Back in 2012, Spencer “Kyle” Scarber was the California Highway Patrol assistant chief in the Fresno area. When his son Spencer Scarber was on trial for rape, his father helped him escape to Mexico. The CHP boss served no prison time and now seeks to augment his $125,000 state pension under CalPERS.
In February of 2013, Fresno County Sheriff Margaret Mims announced “the arrest of Spencer Scarber, the 20-year-old convicted rapist who fled the United States prior to the end of his criminal trial.” Scarber was arrested in Mexico and also arrested were “his father, 49-year-old Sheldon Kyle Scarber, his mother, 51-year-old Gail Lynne Scarber of Squaw Valley, and his sister, 33-year-old Crystal Diane Reynoso, of Fresno.”
As Roberto Rodriguez of the Merced Sun-Star noted, the day Spencer was reported missing, Gail Scarber and Crystal Reynoso crossed the border. The fugitive Spencer Scarber “dyed his hair, grew a goatee, used fake identification,” and his parents, “lied to investigators, saying he’d been kidnapped.”
Kyle and Gail Scarber were ordered to perform 500 hours of community service and pay $10,000 in restitution to the state of California. Once they paid up and completed their community service “Kyle and Gail Scarber’s felony conviction was reduced to a misdemeanor and Reynoso’s conviction was dismissed.”
Judge John Gallagher also gave Kyle and Gail Scarber six months of misdemeanor probation, from July 19 to Jan. 1, 2020. The former CHP boss, who served no jail time, then set about bulking up his state pension.
As Wes Venteicher of the Sacramento Bee notes, after his son’s escape, Scarber’s doctor ordered him removed from duty due to “work-related injuries.” Scarber used the accrued sick leave and vacation days and retired in October 2013. The former CHP boss requested a disability pension, “more generous than a typical pension because it is tax free.”
CalPERS charged that Scarber left work due to misbehavior, and rejected the disability pension.

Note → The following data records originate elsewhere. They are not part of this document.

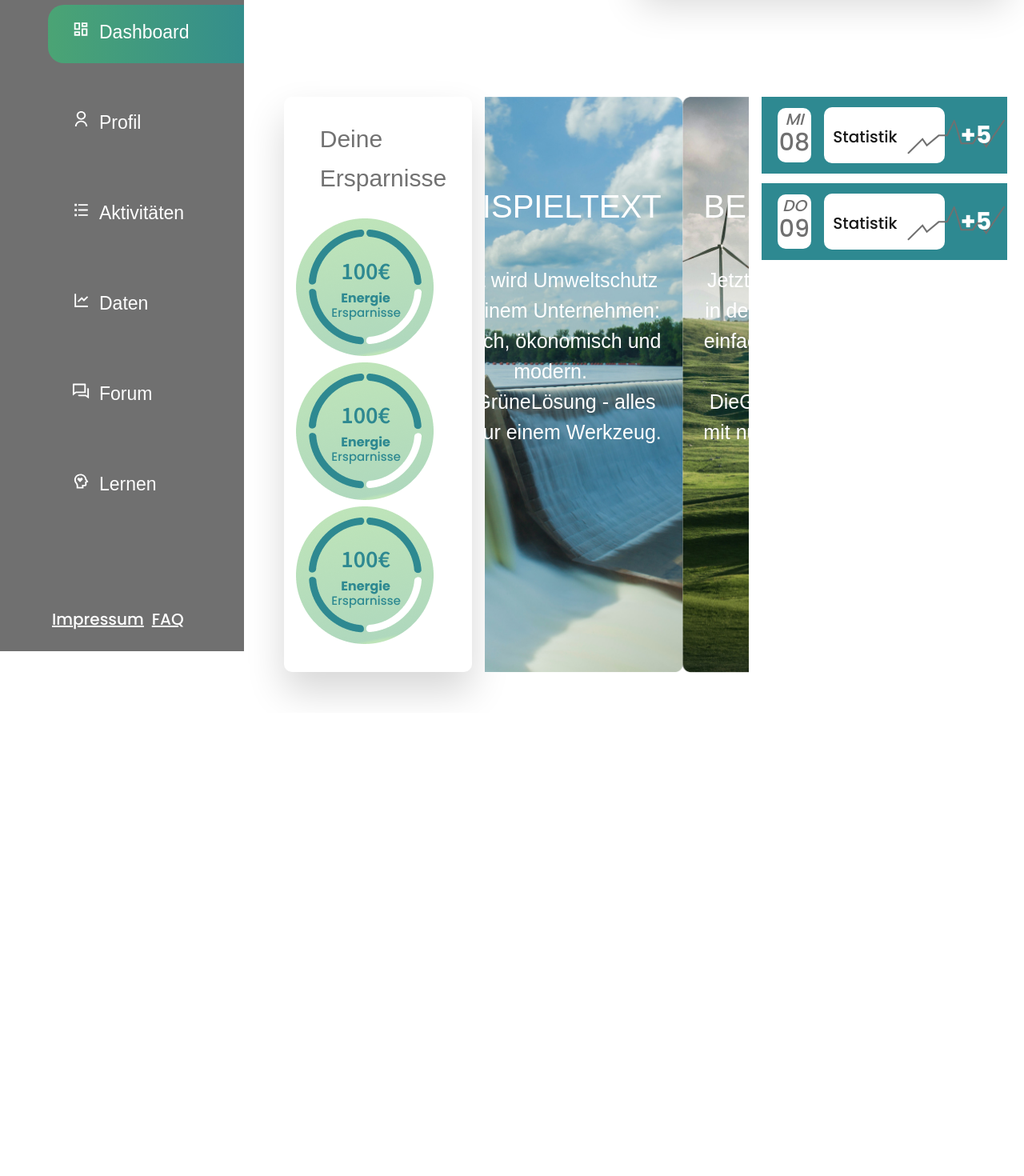
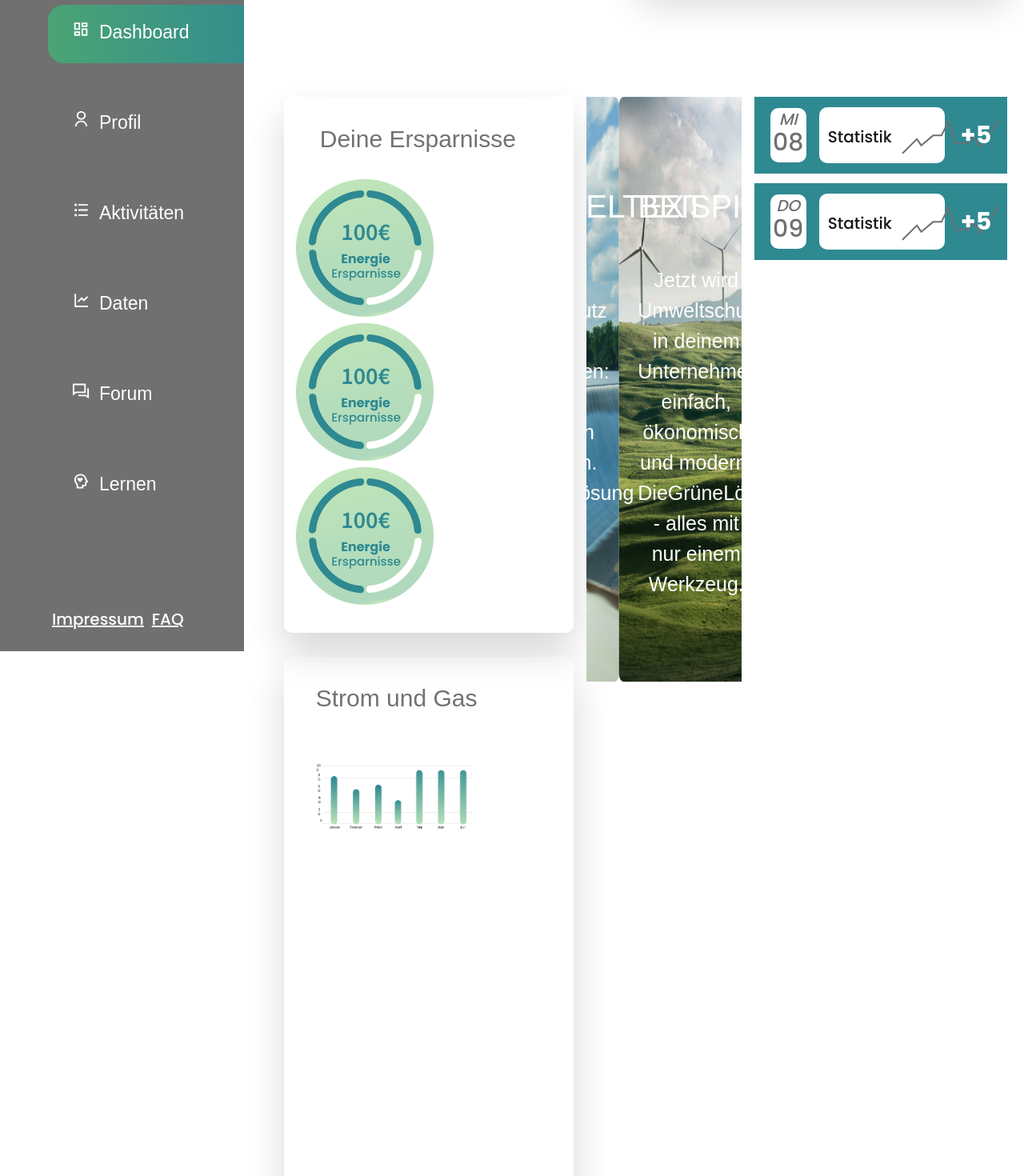
Before and after one commit to DevFariz/DGL, a React (Create React App) app: page / in a window 1280 px wide. Shown: the part 240-1710 px from the top of the page at 80% size. Before the commit the page ends 1131 px from the top, so only its background shows below. Built offline with nearby package versions, Linux system fonts and the light colour scheme.

Commit message:
feat: add diagram at dashboard page

```diff
--- a/src/pages/dashboard/Dashboard.js
+++ b/src/pages/dashboard/Dashboard.js
@@ -6,6 +6,7 @@ import DashboardSavings from './dashboardSavings/DashboardSavings';
 import './Dashboard.scss';
 import DashboardSlider from './dashboardSlider/DashboardSlider';
 import DashboardStatistics from './dashboardStatistics/DashboardStatistics';
+import DashboardDiagram from './dashboardDiagram/DashboardDiagram';
 
 
 const Dashboard = () => {
@@ -20,6 +21,7 @@ const Dashboard = () => {
           <DashboardSavings />
           <DashboardSlider />
           <DashboardStatistics />
+          <DashboardDiagram />
         </main>
       </div>
     </div>
--- a/src/pages/dashboard/Dashboard.scss
+++ b/src/pages/dashboard/Dashboard.scss
@@ -10,11 +10,17 @@
 
   &-content{
     padding: 50px;
-    flex-basis: 100%;
   }
 
   &-main{
-    display: flex;
+    display: grid;
+    grid-template-columns: repeat(20, 1fr);
+    grid-template-rows: repeat(7, 1fr);
+    row-gap: 30px;
+    grid-template-areas:
+      "area-1 area-2 area-3"
+      "area-4 area-2 area-5"
+    ;
   }
 
 }
--- /dev/null
+++ b/src/pages/dashboard/dashboardDiagram/DashboardDiagram.js
@@ -0,0 +1,14 @@
+import './DashboardDiagram.scss';
+
+import dashboardDiagramImg from '../../../resources/img/dashboard-diagram.png';
+
+const DashboardDiagram = () => {
+  return (
+    <section className='dashboard-diagram'>
+      <h2 className="dashboard-diagram__title">Strom und Gas</h2>
+      <img src={dashboardDiagramImg} alt="diagram" />
+    </section>
+  )
+}
+
+export default DashboardDiagram
--- /dev/null
+++ b/src/pages/dashboard/dashboardDiagram/DashboardDiagram.scss
@@ -0,0 +1,24 @@
+@import "../../../styles/style.scss";
+@import "../../../styles/breakpoints.scss";
+@import "../../../styles/mixin.scss";
+
+.dashboard-diagram{
+  grid-area: area-4;
+  padding: 27px 40px;
+  // flex-basis: 40%;
+  grid-column: span 8;
+  box-shadow: 0px 24px 48px rgba(0, 0, 0, 0.160784);
+  border-radius: 10px;
+
+  &__title {
+    font-weight: 500;
+    font-size: 30px;
+    line-height: 49px;
+    color: #727272;
+    margin-bottom: 55px;
+  }
+
+  img{
+    width: 100%;
+  }
+}
--- a/src/pages/dashboard/dashboardSavings/DashboardSavings.scss
+++ b/src/pages/dashboard/dashboardSavings/DashboardSavings.scss
@@ -4,9 +4,10 @@
 
 .dashboard-savings{
   box-shadow: 0px 24px 48px rgba(0, 0, 0, 0.160784);
+  grid-area: area-1;
   border-radius: 10px;
   padding: 28px 15px;
-  flex-basis: 39%;
+  grid-column: span 8;
   align-self: flex-start;
 
   &__title{
--- a/src/pages/dashboard/dashboardSlider/dashboardSlider.scss
+++ b/src/pages/dashboard/dashboardSlider/dashboardSlider.scss
@@ -6,10 +6,11 @@
 @import "~slick-carousel/slick/slick-theme.css";
 
 .dashboard-slider{
+  grid-area: area-2;
   margin: 0 16px;
   max-width: 330px;
-  height: 100%;
-  flex-basis: 25%;
+  grid-column: span 5;
+
 
   .slick-slider{
 
--- a/src/pages/dashboard/dashboardStatistics/DashboardStatistics.scss
+++ b/src/pages/dashboard/dashboardStatistics/DashboardStatistics.scss
@@ -3,5 +3,6 @@
 @import "../../../styles/mixin.scss";
 
 .dashboard-statistics{
-  flex-basis: 33%;
+  grid-area: area-3;
+  grid-column: span 7;
 }
```
Also changed, not shown: src/resources/img/dashboard-diagram.png (added).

Then in 2017 CalPERS reversed that decision on the grounds that the CHP allowed Scarber to retire “without discipline.”
As Veinteicher reports, CalPERS removed the credit he had accrued from the date of his son’s escape to his retirement in 2013 and “CalPERS slightly reduced Scarber’s $125,000-per-year pension.” Scarber is appealing the reduction to the CalPERS board, and he believes his son never got a fair trial.
According to Pablo Lopez of the Fresno Bee, Scarber said in court papers that DA Elizabeth Egan should not have prosecuted his son because Kyle Scarber once had an affair with her. The former CHP assistant chief also contended that he planned to run against Sheriff Margaret Mims, so it was “unfair” that the Sheriff’s office investigated his son.
Spencer Scarber was charged with raping a housekeeper at a neighbor’s home and sentenced to 35 years to life. His father Kyle Scarber is not the first CHP boss to be embroiled in scandal.
Chris Reed of CalWatchdog recalls the CHP’s “good-old-boy culture of tolerating internal misconduct.” By 2004, 55 of the 65 of the CHP’s highest ranking officers filed workers’ compensation claims entitling them to “lucrative disability settlements and medical pensions with tax-free income.” The central figure in the “Chief’s Disease” scandal was CHP top boss Dwight “Spike” Helmick.
The CHP retaliated against whistleblowers such as Art Acevedo, who objected to the pension spiking. Acevedo made a made a persuasive case to state officials “of mass perjury among top CHP officials” but the criminal investigation by Sacramento County District Attorney Jan Scully was stymied. As her office reported, top CHP officials were “unable or unwilling” to testify about details related to the mass pension spiking.
According to Venteicher, the CalPERS board will make a decision on Scarber’s case next week.